*** Begin section ***

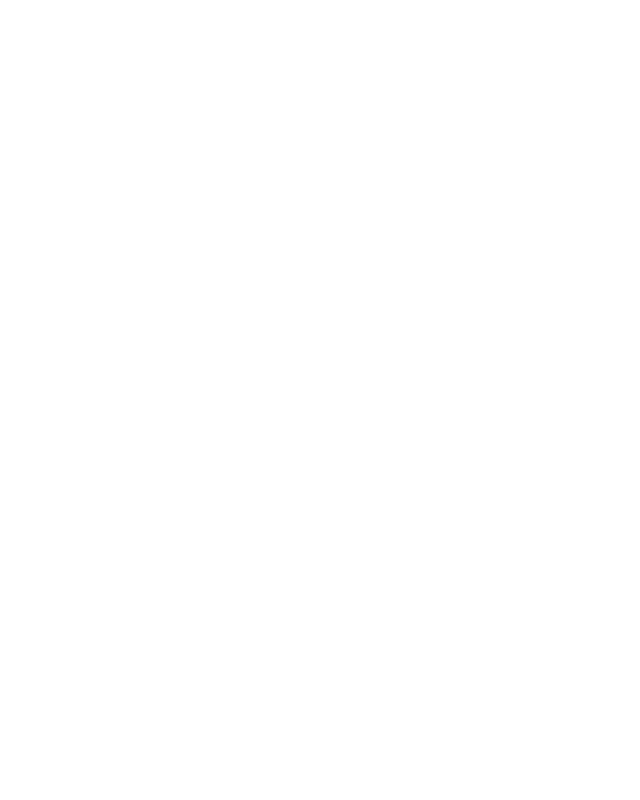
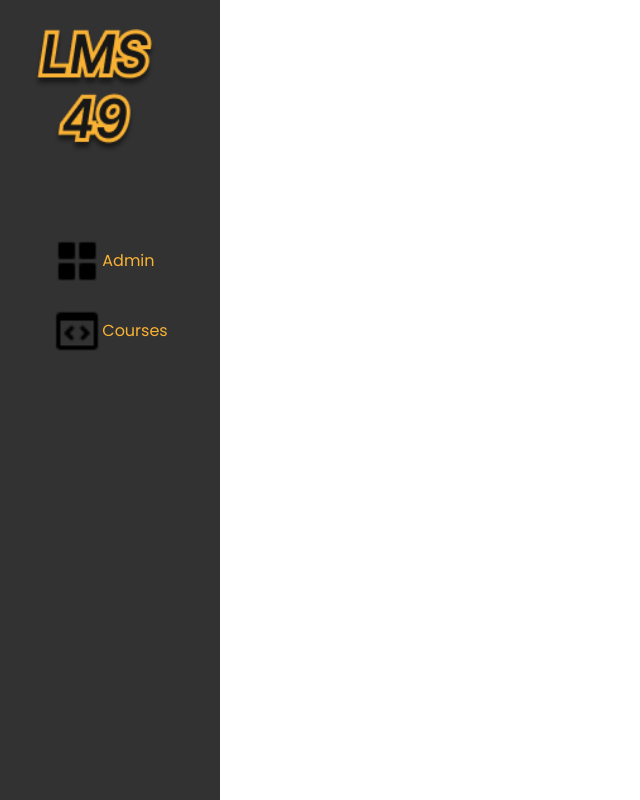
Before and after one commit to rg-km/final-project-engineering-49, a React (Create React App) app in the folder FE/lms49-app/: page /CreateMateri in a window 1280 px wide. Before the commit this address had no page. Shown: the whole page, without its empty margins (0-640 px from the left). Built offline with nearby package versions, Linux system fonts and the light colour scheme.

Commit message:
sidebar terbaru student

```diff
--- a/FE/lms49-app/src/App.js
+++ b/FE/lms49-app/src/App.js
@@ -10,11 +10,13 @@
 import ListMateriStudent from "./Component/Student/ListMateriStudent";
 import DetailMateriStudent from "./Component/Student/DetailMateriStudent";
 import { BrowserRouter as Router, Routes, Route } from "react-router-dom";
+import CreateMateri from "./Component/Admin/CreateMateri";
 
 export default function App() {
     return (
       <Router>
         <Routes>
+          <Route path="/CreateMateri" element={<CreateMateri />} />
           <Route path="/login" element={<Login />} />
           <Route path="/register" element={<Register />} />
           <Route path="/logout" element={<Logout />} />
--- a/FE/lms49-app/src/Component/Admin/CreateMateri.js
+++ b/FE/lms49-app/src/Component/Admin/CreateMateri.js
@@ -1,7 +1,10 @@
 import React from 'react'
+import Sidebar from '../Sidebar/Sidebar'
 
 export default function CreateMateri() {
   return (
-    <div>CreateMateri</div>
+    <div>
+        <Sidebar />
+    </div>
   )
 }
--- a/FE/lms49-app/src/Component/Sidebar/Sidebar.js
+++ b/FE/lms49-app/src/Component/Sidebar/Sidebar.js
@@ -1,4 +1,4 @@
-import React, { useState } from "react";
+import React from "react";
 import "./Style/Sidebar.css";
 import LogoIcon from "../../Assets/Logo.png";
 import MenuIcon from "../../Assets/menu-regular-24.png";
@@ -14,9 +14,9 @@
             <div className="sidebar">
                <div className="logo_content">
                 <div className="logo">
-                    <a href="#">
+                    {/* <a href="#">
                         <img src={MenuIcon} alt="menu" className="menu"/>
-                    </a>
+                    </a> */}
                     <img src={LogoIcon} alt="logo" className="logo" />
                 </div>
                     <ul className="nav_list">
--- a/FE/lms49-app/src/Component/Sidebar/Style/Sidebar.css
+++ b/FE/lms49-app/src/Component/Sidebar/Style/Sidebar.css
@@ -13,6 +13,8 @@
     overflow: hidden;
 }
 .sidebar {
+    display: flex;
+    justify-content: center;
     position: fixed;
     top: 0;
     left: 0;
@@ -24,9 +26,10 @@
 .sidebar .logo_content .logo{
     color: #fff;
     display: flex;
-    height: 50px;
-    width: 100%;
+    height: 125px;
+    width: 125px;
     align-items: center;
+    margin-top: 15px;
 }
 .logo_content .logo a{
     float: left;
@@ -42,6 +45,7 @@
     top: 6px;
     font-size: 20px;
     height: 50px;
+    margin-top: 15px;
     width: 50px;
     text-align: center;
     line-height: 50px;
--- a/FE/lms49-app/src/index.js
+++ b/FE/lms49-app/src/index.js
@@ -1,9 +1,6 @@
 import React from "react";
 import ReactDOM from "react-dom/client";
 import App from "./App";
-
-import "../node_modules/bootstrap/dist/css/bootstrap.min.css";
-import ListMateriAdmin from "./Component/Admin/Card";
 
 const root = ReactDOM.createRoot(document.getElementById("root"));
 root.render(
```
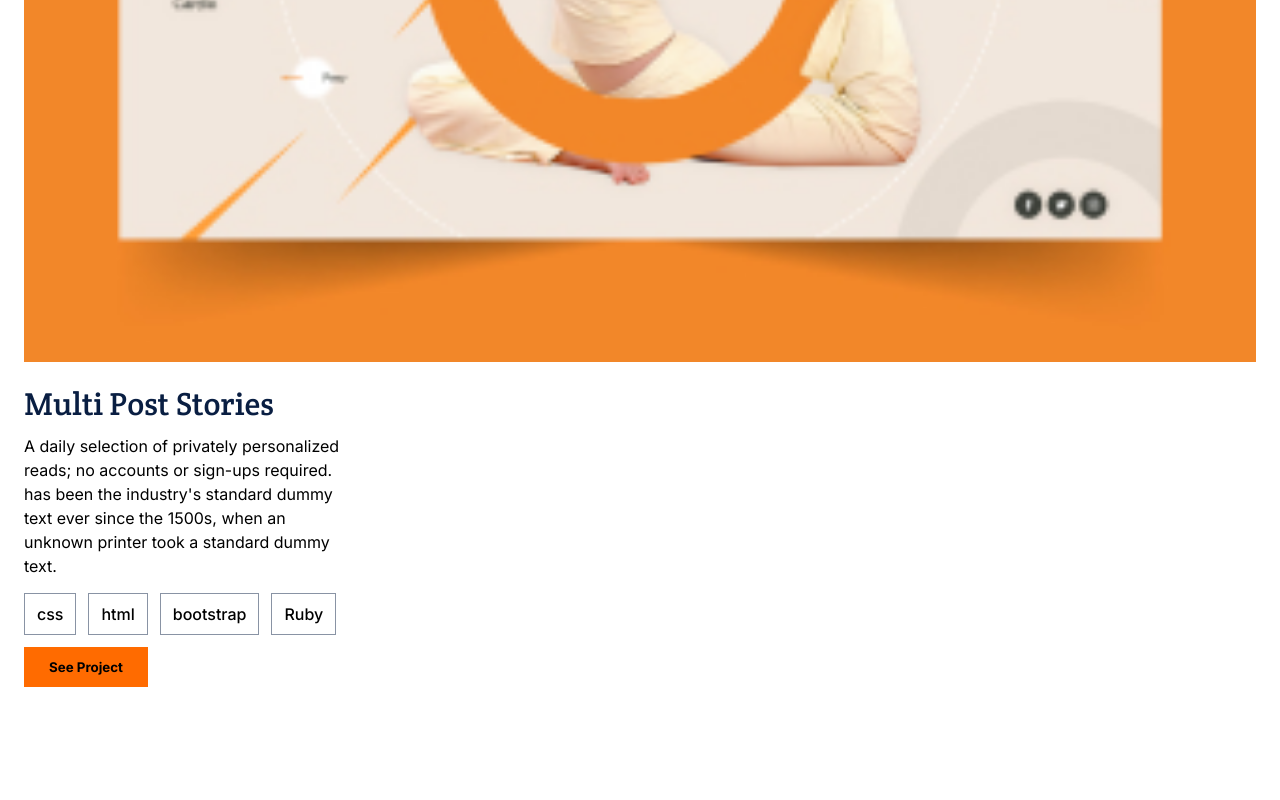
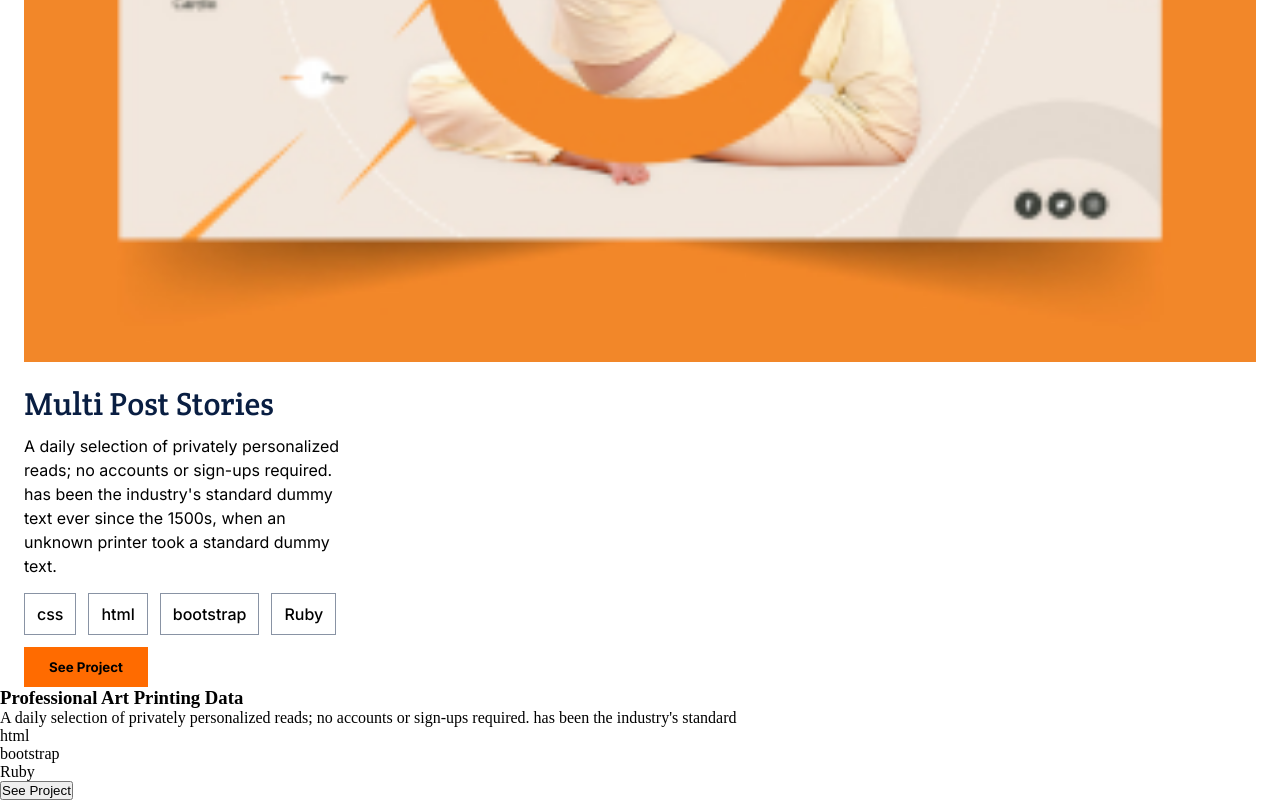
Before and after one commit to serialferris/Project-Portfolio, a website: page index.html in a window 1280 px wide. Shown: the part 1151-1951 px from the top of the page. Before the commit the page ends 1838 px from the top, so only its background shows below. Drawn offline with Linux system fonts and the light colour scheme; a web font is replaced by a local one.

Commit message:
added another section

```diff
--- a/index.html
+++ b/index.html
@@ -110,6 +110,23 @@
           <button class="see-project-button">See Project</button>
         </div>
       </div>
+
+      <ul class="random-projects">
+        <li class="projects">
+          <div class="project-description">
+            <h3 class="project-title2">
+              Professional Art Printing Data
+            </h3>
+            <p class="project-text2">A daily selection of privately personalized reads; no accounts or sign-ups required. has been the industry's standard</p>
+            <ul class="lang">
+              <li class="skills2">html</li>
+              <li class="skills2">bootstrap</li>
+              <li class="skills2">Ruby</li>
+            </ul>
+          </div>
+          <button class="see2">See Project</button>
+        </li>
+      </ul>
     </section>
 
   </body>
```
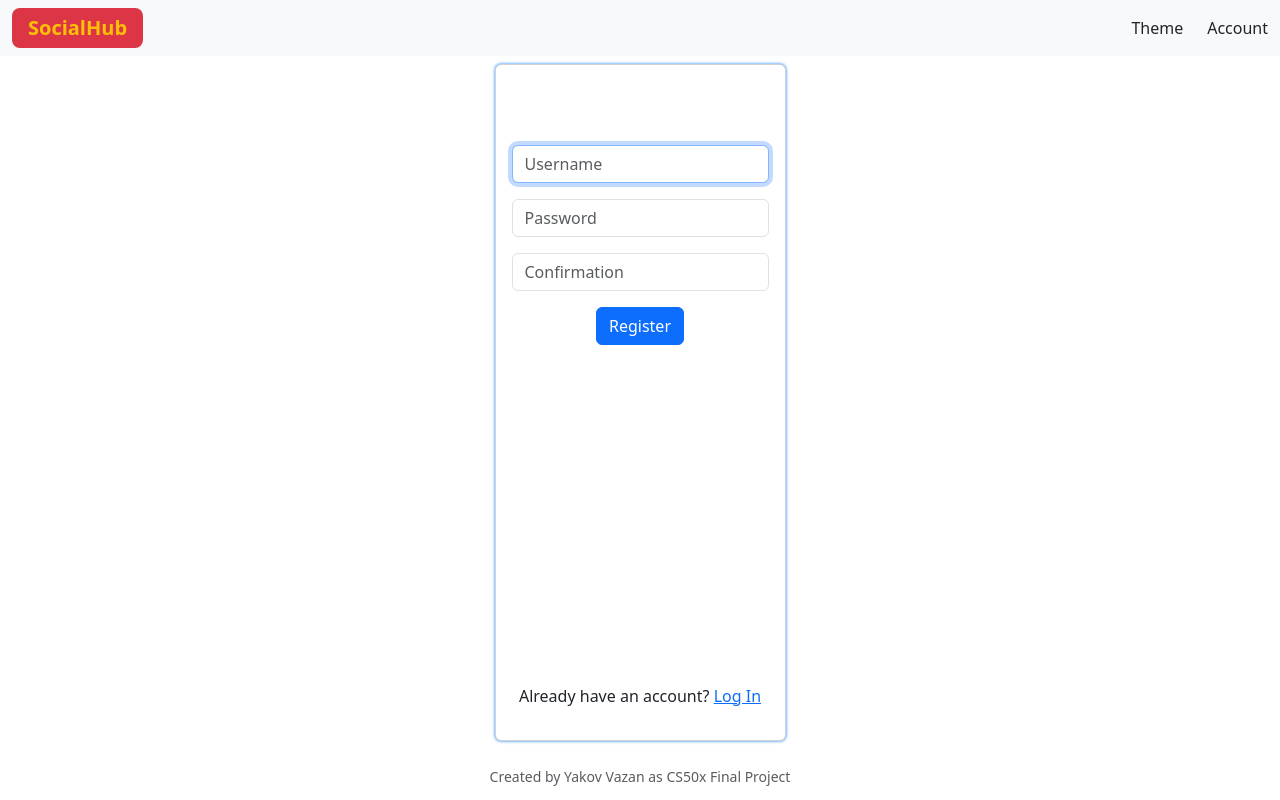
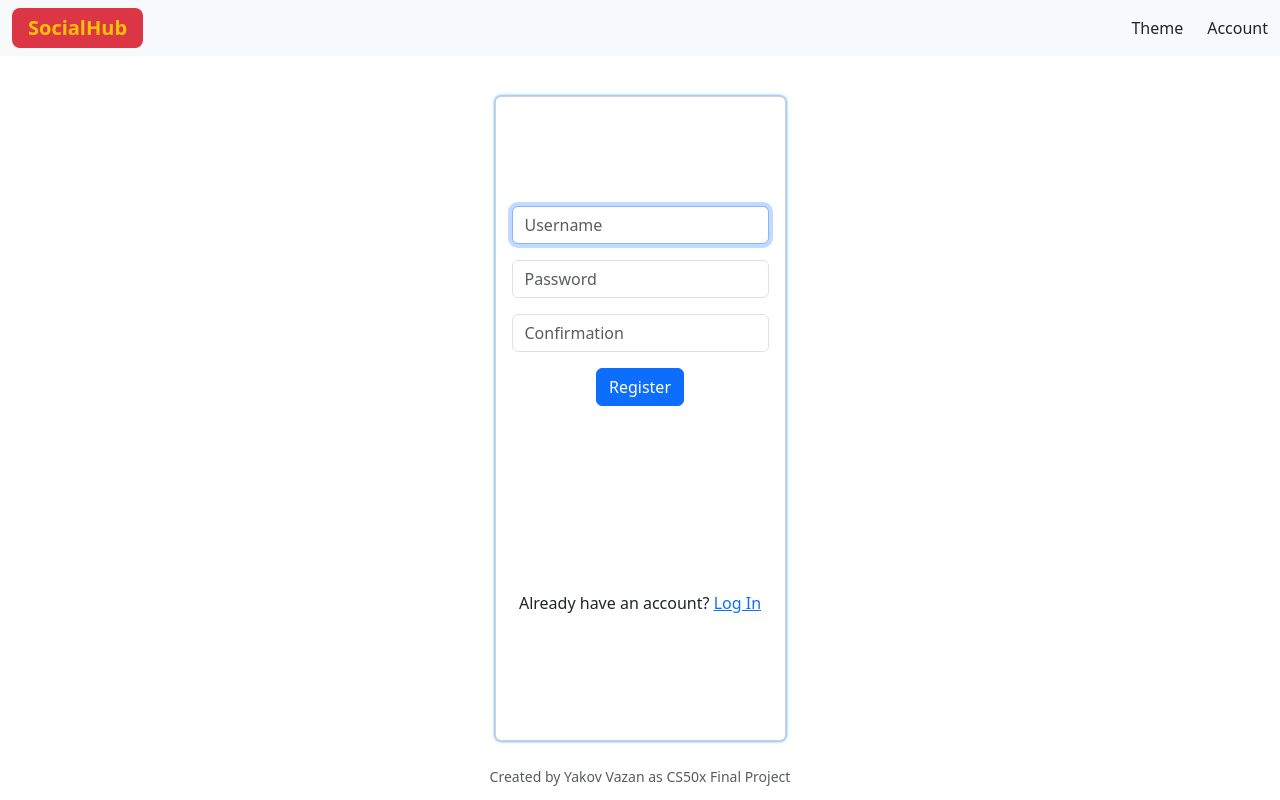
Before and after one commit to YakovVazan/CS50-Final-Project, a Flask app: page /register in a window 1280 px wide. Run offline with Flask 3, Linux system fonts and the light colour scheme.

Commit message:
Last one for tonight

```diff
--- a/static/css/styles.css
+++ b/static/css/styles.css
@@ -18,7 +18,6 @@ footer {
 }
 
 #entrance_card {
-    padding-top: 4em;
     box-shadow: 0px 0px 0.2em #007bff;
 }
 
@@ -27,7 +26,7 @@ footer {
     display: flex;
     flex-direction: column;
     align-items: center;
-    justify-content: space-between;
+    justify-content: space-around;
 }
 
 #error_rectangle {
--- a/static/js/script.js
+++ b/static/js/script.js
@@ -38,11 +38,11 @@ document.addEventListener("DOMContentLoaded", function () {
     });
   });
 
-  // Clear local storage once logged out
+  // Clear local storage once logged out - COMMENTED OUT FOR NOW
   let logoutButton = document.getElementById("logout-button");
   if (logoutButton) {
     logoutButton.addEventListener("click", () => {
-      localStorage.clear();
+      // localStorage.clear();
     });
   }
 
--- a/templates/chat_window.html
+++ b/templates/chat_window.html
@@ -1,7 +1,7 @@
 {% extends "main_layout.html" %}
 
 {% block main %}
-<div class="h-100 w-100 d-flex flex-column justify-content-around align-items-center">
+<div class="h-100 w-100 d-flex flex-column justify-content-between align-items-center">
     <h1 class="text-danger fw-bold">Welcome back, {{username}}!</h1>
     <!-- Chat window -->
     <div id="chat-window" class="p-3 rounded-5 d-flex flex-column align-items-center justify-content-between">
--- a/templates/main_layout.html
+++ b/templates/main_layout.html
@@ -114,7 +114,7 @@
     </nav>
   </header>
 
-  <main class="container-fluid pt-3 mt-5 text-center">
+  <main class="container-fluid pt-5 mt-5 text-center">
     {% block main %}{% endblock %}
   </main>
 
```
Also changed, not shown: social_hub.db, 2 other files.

*** End section ***

**Exercise prompt:**
Find the lines above with the word "templates". Copy them out.

**Expected answer:**
--- a/templates/chat_window.html
+++ b/templates/chat_window.html
--- a/templates/main_layout.html
+++ b/templates/main_layout.html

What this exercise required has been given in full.